### What is needed
Scan the records that follow, and whenever a line has the word "muted", copy it.

Dataset entries Block Start

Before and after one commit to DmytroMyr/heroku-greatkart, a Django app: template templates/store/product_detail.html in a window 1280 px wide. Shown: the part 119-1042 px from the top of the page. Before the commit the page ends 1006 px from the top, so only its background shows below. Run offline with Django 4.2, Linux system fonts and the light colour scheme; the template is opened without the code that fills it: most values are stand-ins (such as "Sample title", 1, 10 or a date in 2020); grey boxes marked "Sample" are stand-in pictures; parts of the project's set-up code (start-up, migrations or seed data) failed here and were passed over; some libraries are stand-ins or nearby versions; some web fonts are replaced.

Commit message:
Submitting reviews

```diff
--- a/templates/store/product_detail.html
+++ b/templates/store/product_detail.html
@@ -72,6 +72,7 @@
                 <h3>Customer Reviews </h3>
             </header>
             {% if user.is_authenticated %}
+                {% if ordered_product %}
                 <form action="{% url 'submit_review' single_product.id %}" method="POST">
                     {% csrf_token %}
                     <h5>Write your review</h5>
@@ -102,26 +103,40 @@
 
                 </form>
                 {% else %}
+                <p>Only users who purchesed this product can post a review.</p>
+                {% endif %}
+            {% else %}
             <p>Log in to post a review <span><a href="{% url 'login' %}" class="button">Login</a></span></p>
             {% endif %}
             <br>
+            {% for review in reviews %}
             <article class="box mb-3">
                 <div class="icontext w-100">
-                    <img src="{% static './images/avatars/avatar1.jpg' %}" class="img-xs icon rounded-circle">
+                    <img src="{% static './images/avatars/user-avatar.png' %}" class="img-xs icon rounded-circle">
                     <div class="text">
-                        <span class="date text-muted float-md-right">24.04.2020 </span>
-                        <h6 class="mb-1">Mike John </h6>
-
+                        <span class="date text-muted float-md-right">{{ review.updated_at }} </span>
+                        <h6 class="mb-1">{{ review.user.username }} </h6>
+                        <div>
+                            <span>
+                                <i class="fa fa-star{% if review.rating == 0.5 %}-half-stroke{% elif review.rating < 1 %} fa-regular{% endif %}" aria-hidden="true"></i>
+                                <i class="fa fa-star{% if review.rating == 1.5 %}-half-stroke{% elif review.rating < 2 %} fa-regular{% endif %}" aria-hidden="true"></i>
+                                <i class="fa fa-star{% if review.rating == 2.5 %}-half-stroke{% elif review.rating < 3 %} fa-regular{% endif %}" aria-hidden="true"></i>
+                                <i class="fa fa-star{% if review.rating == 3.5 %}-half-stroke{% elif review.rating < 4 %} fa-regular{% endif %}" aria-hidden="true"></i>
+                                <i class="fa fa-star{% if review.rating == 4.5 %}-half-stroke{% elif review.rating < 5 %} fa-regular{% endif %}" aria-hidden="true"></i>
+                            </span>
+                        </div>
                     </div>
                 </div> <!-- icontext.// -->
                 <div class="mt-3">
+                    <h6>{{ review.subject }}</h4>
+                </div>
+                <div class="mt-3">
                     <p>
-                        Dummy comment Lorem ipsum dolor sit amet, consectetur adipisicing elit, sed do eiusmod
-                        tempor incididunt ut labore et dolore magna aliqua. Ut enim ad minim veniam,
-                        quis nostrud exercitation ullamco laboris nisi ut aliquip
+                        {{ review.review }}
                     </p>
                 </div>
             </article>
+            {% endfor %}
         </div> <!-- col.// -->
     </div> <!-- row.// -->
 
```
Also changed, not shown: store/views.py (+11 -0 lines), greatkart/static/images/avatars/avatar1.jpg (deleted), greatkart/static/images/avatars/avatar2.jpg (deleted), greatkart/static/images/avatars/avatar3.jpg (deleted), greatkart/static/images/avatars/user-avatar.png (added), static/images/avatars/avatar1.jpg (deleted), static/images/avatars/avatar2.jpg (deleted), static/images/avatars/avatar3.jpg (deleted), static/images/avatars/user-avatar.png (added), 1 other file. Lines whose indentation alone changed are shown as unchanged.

Dataset entries Block End
Dataset entries Block Start

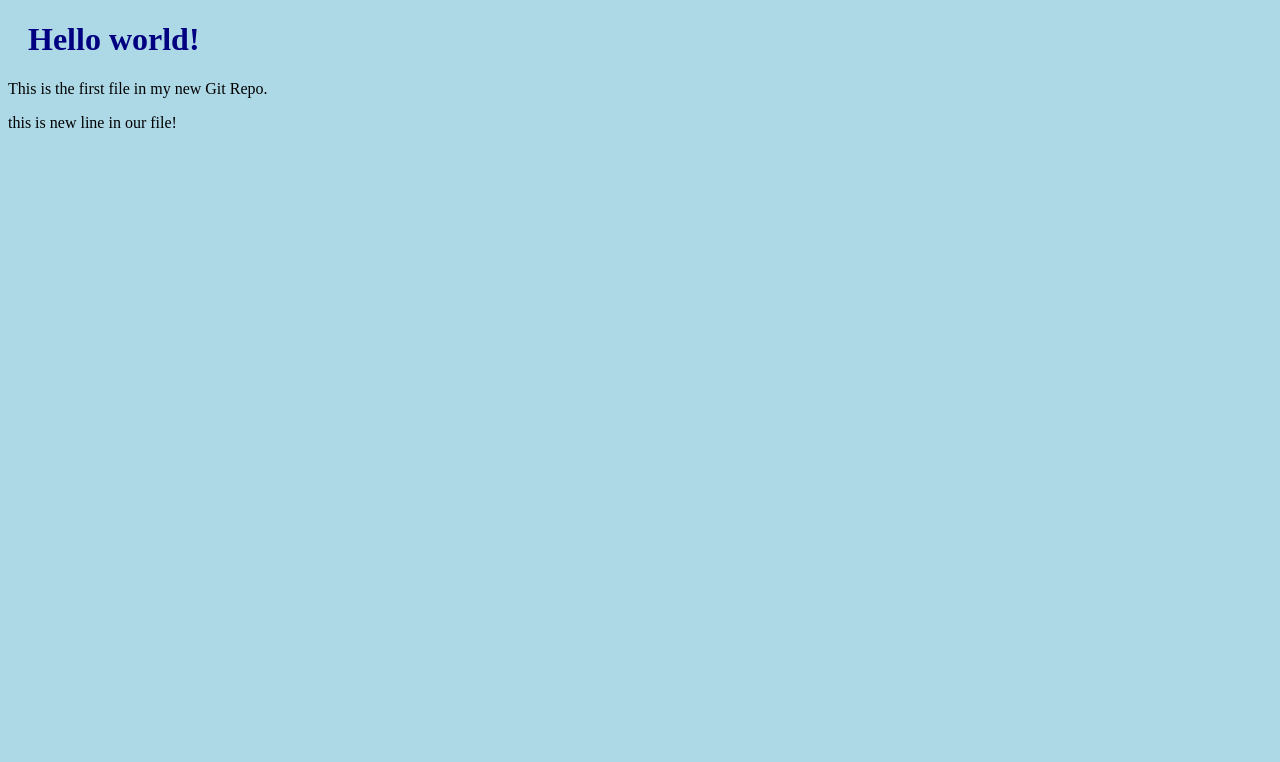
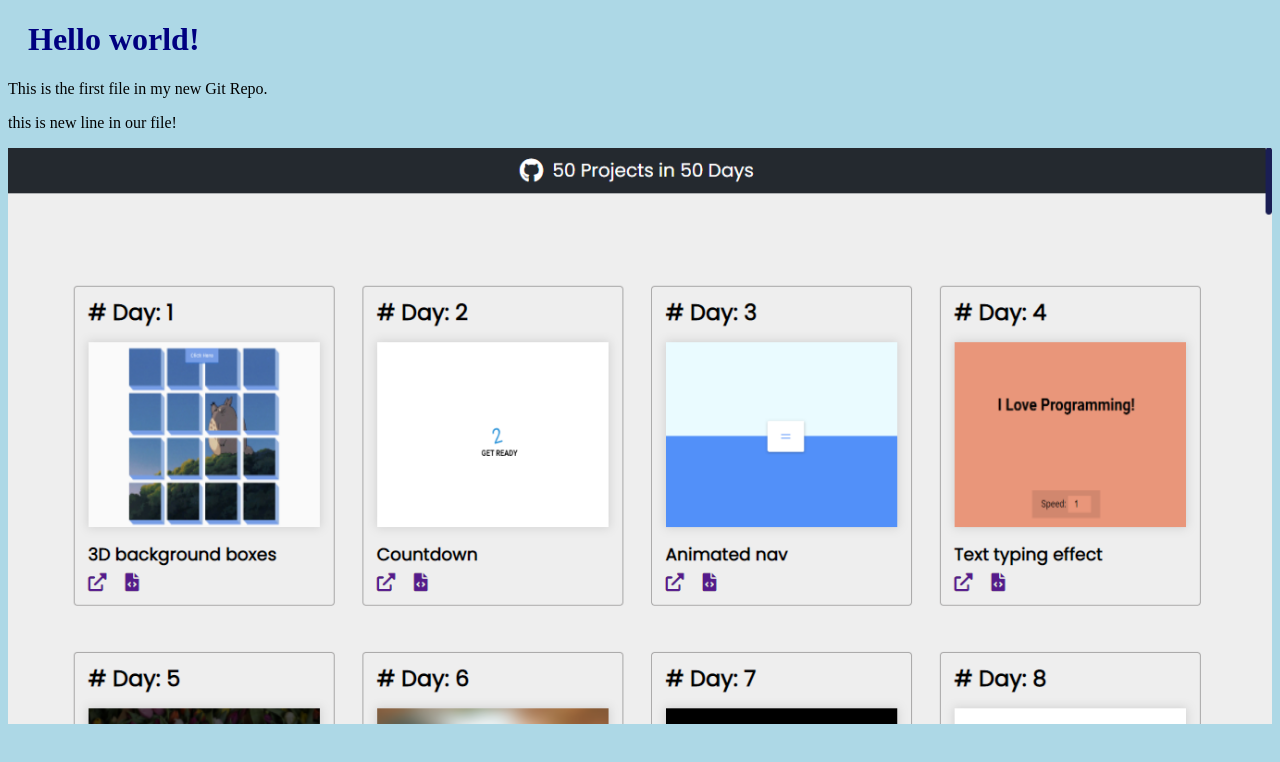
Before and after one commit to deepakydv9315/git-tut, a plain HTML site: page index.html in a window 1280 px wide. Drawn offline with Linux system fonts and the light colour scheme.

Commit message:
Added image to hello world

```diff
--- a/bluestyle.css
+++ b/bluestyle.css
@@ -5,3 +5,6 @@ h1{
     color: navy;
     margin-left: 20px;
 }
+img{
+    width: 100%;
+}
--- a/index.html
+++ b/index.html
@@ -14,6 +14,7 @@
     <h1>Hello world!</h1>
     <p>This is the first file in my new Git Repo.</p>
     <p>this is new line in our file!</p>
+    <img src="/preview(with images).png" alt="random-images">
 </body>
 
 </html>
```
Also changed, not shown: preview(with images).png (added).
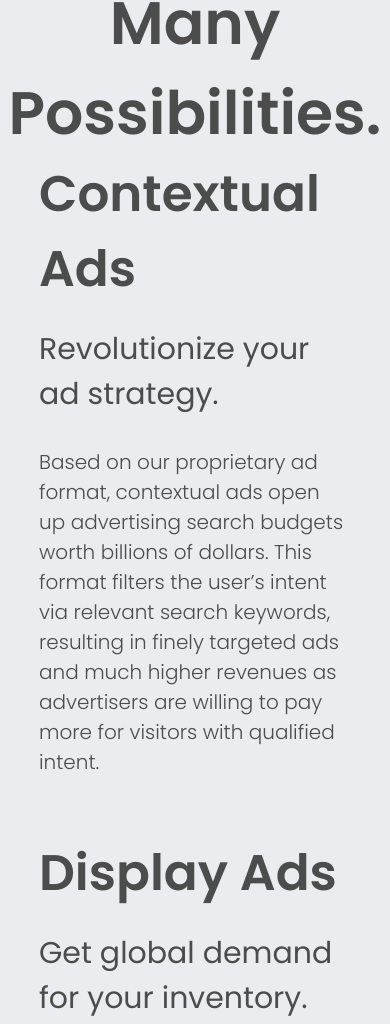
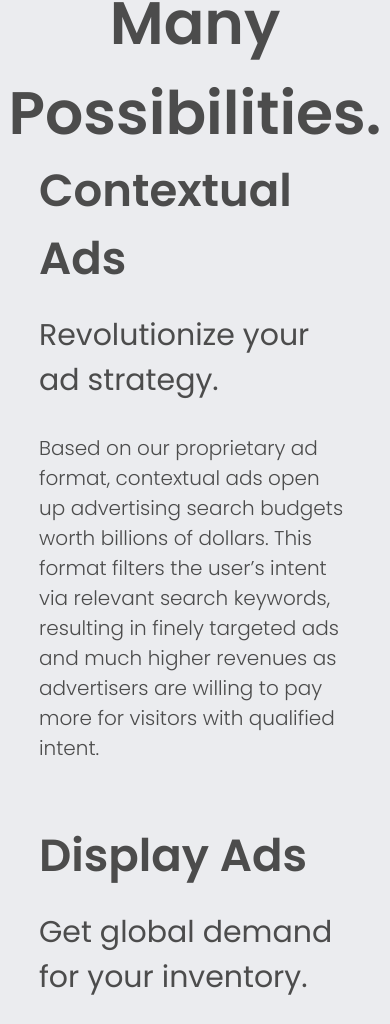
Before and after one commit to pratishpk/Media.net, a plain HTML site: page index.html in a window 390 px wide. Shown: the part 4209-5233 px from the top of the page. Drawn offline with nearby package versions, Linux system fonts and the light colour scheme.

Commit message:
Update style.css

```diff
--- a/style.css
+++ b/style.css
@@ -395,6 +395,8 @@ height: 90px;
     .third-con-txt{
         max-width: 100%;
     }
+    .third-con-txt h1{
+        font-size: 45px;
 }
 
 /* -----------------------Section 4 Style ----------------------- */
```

Dataset entries Block End

### Answer to the exercise
-                        <span class="date text-muted float-md-right">24.04.2020 </span>
+                        <span class="date text-muted float-md-right">{{ review.updated_at }} </span>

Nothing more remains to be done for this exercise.